Serious incident review at Kettering General Hospital after accidental death of great-great-grandmother

Kettering General Hospital
Kettering General Hospital

A serious incident review has been carried out at Kettering General Hospital and changes made after the death of a great-great-grandmother.

Ivy Brayfield, 88, died last November after being in hospital for ten days.

Hospital bosses have admitted failures after the former army cook died after suffering two falls in three days.

An inquest heard doctors should have put in place a ‘five step action plan’ when the pensioner was identified as at risk of a fall but it wasn’t.

Staff also failed to carry out a full mental capacity test after Mrs Brayfield scored only four out of ten in a list of simple questions.

A serious incident review was carried out at Kettering General Hospital and bosses told the inquest changes have been made.

Recording a verdict of accidental death, assistant Coroner for Northampton Hassan Shah said: “It is clear that lessons have been learnt and I hope the recommendation in this report are implemented.”

Penny Brett, director of nursing and quality at the hospital who carried out the review, said: “There was no implementation of action. A care force bundle, which is a five step action plan should have been actioned when a fall risk has been identified.

“These preventative measure were not taken. They include providing a low-rise bed, which may or may not have helped, anti-slip slipper, and observatory beds. In some respects some of this was carried out because Mrs Brayfield was given anti-slip slippers but this wasn’t documented.”

She said that a number of recommendations have been put in place, including launching a fall prevention campaign.

But Mrs Brayfield’s family feel let down by the hospital and say her death could have been “prevented”.

Her daughter retired cleaner Liz Swannell, 59, said: “We feel that she could have had one last Christmas with us playing with her grandchildren.

“She died because of a fall and they have admitted that could have been prevented. We feel they robbed us of one final Christmas with her.

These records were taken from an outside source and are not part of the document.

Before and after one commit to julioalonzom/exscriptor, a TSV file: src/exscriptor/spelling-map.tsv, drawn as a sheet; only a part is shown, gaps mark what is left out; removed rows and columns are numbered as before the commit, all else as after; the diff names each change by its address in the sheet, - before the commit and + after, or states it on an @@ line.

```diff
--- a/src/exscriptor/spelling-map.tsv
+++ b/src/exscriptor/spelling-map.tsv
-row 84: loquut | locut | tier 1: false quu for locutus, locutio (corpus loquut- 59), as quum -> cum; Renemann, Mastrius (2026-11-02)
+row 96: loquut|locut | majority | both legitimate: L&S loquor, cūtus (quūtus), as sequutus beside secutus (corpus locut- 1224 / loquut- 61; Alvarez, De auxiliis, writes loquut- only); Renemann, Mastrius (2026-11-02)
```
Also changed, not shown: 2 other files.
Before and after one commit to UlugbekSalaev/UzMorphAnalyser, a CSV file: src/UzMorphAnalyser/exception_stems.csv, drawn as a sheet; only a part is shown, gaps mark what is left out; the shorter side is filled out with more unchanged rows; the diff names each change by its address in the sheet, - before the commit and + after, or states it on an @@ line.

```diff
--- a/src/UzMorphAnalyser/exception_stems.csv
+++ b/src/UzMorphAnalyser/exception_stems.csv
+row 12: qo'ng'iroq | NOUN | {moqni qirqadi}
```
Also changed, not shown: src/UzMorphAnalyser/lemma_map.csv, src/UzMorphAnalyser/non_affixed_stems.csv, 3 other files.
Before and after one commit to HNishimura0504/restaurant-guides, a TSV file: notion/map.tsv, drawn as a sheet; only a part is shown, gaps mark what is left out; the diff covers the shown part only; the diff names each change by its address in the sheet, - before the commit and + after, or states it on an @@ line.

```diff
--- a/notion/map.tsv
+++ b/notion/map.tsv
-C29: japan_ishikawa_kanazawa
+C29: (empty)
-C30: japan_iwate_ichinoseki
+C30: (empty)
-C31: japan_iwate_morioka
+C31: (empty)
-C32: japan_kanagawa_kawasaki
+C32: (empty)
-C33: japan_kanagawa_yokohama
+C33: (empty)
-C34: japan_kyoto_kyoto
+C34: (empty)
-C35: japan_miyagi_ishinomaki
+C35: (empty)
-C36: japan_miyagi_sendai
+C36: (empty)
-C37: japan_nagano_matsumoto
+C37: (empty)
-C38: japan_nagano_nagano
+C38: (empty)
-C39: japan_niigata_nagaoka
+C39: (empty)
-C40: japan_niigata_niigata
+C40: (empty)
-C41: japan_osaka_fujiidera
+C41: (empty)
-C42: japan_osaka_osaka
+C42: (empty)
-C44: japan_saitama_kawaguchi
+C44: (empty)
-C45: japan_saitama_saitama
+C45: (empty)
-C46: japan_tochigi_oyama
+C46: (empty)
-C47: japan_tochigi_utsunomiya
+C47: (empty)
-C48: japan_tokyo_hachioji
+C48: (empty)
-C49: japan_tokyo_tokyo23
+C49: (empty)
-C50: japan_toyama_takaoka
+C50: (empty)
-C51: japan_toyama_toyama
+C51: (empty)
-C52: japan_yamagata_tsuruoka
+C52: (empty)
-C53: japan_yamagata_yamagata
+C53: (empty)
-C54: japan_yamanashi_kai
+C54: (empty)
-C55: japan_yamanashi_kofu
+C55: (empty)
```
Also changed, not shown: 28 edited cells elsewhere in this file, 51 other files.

“But we’re happy that changes seem to have been made and as the coroner said I just hope these are implemented to stop this happening to someone else.

“We are very disappointed with the hospital and the care our mother received.”

Mrs Brayfield, who was suffering with the early stages of dementia, was admitted to hospital last November 10.

The widow, who also had thyroid problems and chronic obstructive pulmonary disease (COPD), had been regularly vomiting and suffering with severe headaches. She underwent a CT scan and was found to be suffering from advanced cancer of the left lung and kidney.

The coroner’s court in Kettering heard Mrs Brayfield, from Little Harrowden, was confused and restless when she was admitted to hospital.

On November 16 she fell from the the chair next to her bed and suffered a cut to her eyebrow.

Three days later she fell again but this time it resulted in a massive head injury that was made worse because she was taking Warfarin, a drug which thins the blood.

Her family has criticised the hospital after staff took more than four hours to contact them. And it took until midnight for Mrs Brayfield to be seen by a doctor after the fall at 9.40pm.

A CT scan showed the fall had left Mrs Brayfield with a left subdural hematoma and hemorrhage.

A pathologist told the inquest the delay in having a CT scan and a drug being administered to reverse the effects of the Warfarin would not have changed the outcome.

Senior house officer Dr Bebitha Markose told the inquest Mrs Brayfield was not prioritised as another patient would have “died straight away” if they had not been seen first.

But the hospital apologised to Mrs Brayfield’s family and admitted staff should have escalated the call further to access another doctor.

Mrs Brayfield had five grandchildren, eight great grandchildren and one great great grandchild.

A spokesman for Kettering General Hospital said: “The Trust has sincerely apologised to Mrs Brayfield’s family. It carried out a thorough review into the circumstances of her care and has taken a series of actions to address the issues raised.”

Verdict: Accidental death